**Recorded data**

----------------------------------------

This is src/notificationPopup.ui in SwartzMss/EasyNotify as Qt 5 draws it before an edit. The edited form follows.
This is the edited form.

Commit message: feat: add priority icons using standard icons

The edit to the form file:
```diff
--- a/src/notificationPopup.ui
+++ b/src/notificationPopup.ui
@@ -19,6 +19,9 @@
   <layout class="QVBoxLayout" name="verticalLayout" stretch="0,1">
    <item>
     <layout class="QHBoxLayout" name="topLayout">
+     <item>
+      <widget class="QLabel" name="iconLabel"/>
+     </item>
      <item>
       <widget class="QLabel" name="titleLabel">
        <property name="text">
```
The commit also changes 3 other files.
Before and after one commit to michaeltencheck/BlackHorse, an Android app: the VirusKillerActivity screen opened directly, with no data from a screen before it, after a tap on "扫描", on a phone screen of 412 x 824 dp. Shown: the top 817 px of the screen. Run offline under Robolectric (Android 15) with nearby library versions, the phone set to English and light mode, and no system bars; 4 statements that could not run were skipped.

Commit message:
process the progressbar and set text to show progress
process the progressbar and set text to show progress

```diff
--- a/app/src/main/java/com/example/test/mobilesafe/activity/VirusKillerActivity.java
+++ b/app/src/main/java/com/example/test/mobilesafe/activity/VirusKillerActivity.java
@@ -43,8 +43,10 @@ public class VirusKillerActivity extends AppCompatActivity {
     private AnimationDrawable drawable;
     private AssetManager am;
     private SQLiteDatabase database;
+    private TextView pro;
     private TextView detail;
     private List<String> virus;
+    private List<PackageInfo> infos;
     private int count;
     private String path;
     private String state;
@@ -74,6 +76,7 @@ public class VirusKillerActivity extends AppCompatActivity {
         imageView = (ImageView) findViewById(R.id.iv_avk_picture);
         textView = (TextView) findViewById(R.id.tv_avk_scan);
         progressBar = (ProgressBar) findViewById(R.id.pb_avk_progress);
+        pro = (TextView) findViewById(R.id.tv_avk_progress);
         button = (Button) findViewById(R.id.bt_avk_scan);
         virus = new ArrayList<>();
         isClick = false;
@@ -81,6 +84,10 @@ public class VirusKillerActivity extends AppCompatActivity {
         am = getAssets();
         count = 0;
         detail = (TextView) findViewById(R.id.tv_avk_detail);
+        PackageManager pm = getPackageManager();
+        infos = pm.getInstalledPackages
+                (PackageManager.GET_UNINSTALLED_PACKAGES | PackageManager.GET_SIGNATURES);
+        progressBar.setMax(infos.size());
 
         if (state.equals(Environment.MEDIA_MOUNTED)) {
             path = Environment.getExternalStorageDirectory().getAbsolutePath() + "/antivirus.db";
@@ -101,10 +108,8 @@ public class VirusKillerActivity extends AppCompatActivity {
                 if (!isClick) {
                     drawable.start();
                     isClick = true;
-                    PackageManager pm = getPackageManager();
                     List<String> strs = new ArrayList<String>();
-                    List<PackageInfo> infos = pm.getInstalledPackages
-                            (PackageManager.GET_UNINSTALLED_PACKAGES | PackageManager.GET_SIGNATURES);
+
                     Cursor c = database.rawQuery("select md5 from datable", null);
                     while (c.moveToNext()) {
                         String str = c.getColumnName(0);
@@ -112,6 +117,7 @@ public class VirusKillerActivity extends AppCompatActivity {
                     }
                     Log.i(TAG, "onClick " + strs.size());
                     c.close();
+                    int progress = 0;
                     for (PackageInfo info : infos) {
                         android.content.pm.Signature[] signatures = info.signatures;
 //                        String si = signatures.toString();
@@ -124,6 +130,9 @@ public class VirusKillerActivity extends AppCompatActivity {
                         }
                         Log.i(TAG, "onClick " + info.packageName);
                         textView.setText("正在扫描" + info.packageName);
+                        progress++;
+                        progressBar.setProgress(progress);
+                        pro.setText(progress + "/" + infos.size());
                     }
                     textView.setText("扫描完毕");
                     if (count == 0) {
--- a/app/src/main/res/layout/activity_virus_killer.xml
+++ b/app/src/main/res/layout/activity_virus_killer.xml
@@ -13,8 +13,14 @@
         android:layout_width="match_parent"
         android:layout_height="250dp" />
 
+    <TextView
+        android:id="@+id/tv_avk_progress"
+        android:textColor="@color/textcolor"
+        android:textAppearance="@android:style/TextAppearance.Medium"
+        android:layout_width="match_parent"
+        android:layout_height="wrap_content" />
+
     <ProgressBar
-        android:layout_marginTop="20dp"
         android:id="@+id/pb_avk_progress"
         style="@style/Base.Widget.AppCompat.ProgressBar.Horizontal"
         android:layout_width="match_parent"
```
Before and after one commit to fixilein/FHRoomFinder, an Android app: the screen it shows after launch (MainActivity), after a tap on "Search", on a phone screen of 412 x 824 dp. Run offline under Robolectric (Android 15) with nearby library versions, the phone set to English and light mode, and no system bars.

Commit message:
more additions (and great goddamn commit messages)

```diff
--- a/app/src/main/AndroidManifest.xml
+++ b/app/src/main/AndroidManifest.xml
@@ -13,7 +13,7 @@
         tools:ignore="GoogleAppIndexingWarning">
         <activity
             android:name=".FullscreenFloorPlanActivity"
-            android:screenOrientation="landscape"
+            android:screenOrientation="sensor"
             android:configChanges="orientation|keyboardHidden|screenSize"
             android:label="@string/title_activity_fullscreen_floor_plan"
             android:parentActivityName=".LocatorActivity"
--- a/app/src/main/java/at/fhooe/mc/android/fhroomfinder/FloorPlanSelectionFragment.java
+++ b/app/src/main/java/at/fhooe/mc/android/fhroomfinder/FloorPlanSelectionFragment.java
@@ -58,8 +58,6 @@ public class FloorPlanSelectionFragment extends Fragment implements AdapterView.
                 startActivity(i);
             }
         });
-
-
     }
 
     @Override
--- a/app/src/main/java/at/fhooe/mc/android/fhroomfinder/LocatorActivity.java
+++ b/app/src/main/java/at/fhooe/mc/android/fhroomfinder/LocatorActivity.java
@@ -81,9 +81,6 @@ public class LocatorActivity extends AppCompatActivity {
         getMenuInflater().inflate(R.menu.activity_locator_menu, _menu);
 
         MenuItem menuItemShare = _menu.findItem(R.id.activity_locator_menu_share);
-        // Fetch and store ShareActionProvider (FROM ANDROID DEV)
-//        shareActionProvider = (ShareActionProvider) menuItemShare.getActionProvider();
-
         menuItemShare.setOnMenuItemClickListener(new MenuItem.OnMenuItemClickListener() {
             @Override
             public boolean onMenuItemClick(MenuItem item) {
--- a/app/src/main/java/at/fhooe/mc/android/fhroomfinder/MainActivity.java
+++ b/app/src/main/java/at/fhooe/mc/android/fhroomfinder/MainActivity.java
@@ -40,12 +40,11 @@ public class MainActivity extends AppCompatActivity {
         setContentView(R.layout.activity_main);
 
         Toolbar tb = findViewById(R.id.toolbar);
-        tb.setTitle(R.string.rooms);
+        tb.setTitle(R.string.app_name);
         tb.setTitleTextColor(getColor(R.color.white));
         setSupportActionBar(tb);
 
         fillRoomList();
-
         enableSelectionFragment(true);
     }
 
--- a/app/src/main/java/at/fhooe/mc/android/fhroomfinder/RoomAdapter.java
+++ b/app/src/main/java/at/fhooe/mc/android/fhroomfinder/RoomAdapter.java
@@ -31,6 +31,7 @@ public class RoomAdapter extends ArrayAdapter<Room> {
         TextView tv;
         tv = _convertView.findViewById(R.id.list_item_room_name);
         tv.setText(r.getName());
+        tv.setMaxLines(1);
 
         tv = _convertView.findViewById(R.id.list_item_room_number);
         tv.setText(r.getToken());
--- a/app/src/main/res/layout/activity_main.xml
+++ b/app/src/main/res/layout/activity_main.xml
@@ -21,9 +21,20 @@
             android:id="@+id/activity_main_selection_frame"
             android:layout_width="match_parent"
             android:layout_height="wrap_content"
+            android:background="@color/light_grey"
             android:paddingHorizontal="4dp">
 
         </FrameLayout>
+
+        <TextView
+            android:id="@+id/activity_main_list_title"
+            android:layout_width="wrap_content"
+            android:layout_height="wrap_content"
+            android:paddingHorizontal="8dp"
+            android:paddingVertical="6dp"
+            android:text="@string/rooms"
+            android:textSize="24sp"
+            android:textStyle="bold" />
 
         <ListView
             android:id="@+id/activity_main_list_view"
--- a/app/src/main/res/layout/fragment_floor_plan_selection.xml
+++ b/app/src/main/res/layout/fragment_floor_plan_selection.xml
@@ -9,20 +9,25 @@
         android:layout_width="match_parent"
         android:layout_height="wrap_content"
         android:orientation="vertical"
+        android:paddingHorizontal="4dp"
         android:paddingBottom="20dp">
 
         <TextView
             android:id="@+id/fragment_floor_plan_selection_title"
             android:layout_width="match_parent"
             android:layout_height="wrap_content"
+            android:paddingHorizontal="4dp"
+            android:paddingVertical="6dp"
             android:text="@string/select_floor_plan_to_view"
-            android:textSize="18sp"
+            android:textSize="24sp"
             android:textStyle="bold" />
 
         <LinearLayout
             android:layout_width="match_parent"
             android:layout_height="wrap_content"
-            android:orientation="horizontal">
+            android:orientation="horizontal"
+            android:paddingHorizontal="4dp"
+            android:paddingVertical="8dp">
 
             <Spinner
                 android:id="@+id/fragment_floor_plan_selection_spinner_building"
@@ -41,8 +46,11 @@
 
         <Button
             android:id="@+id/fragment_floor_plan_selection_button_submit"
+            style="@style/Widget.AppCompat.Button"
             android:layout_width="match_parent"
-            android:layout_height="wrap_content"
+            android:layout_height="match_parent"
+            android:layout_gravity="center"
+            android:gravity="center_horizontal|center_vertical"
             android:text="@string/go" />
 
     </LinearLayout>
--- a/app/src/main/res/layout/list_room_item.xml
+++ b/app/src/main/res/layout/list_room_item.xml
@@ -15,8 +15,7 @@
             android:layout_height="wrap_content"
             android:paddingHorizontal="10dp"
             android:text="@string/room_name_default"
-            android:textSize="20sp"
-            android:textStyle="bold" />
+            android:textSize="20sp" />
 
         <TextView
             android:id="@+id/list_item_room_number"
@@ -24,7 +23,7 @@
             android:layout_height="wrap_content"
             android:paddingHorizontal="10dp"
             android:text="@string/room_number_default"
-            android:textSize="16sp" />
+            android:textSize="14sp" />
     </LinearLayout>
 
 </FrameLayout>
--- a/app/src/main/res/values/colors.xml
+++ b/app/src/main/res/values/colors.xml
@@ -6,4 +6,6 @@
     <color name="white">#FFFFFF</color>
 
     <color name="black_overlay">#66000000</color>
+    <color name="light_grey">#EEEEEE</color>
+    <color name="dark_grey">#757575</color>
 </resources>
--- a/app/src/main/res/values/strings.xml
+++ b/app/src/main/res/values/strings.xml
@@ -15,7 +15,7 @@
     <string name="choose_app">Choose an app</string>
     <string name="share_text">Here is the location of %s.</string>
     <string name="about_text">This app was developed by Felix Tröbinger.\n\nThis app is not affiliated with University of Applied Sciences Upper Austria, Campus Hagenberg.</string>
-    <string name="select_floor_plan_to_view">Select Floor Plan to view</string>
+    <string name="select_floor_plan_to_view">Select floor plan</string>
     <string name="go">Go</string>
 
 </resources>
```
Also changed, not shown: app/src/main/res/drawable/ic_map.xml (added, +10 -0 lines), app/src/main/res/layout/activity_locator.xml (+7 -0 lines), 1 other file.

----------------------------------------

**PROBLEM STATEMENT**
Repeat every line exactly, starting with the first line of the entries, and stop once the line containing "The commit also changes 3 other files." has been given.

**EXPECTED OUTPUT**
This is src/notificationPopup.ui in SwartzMss/EasyNotify as Qt 5 draws it before an edit. The edited form follows.
This is the edited form.

Commit message: feat: add priority icons using standard icons

The edit to the form file:
```diff
--- a/src/notificationPopup.ui
+++ b/src/notificationPopup.ui
@@ -19,6 +19,9 @@
   <layout class="QVBoxLayout" name="verticalLayout" stretch="0,1">
    <item>
     <layout class="QHBoxLayout" name="topLayout">
+     <item>
+      <widget class="QLabel" name="iconLabel"/>
+     </item>
      <item>
       <widget class="QLabel" name="titleLabel">
        <property name="text">
```
The commit also changes 3 other files.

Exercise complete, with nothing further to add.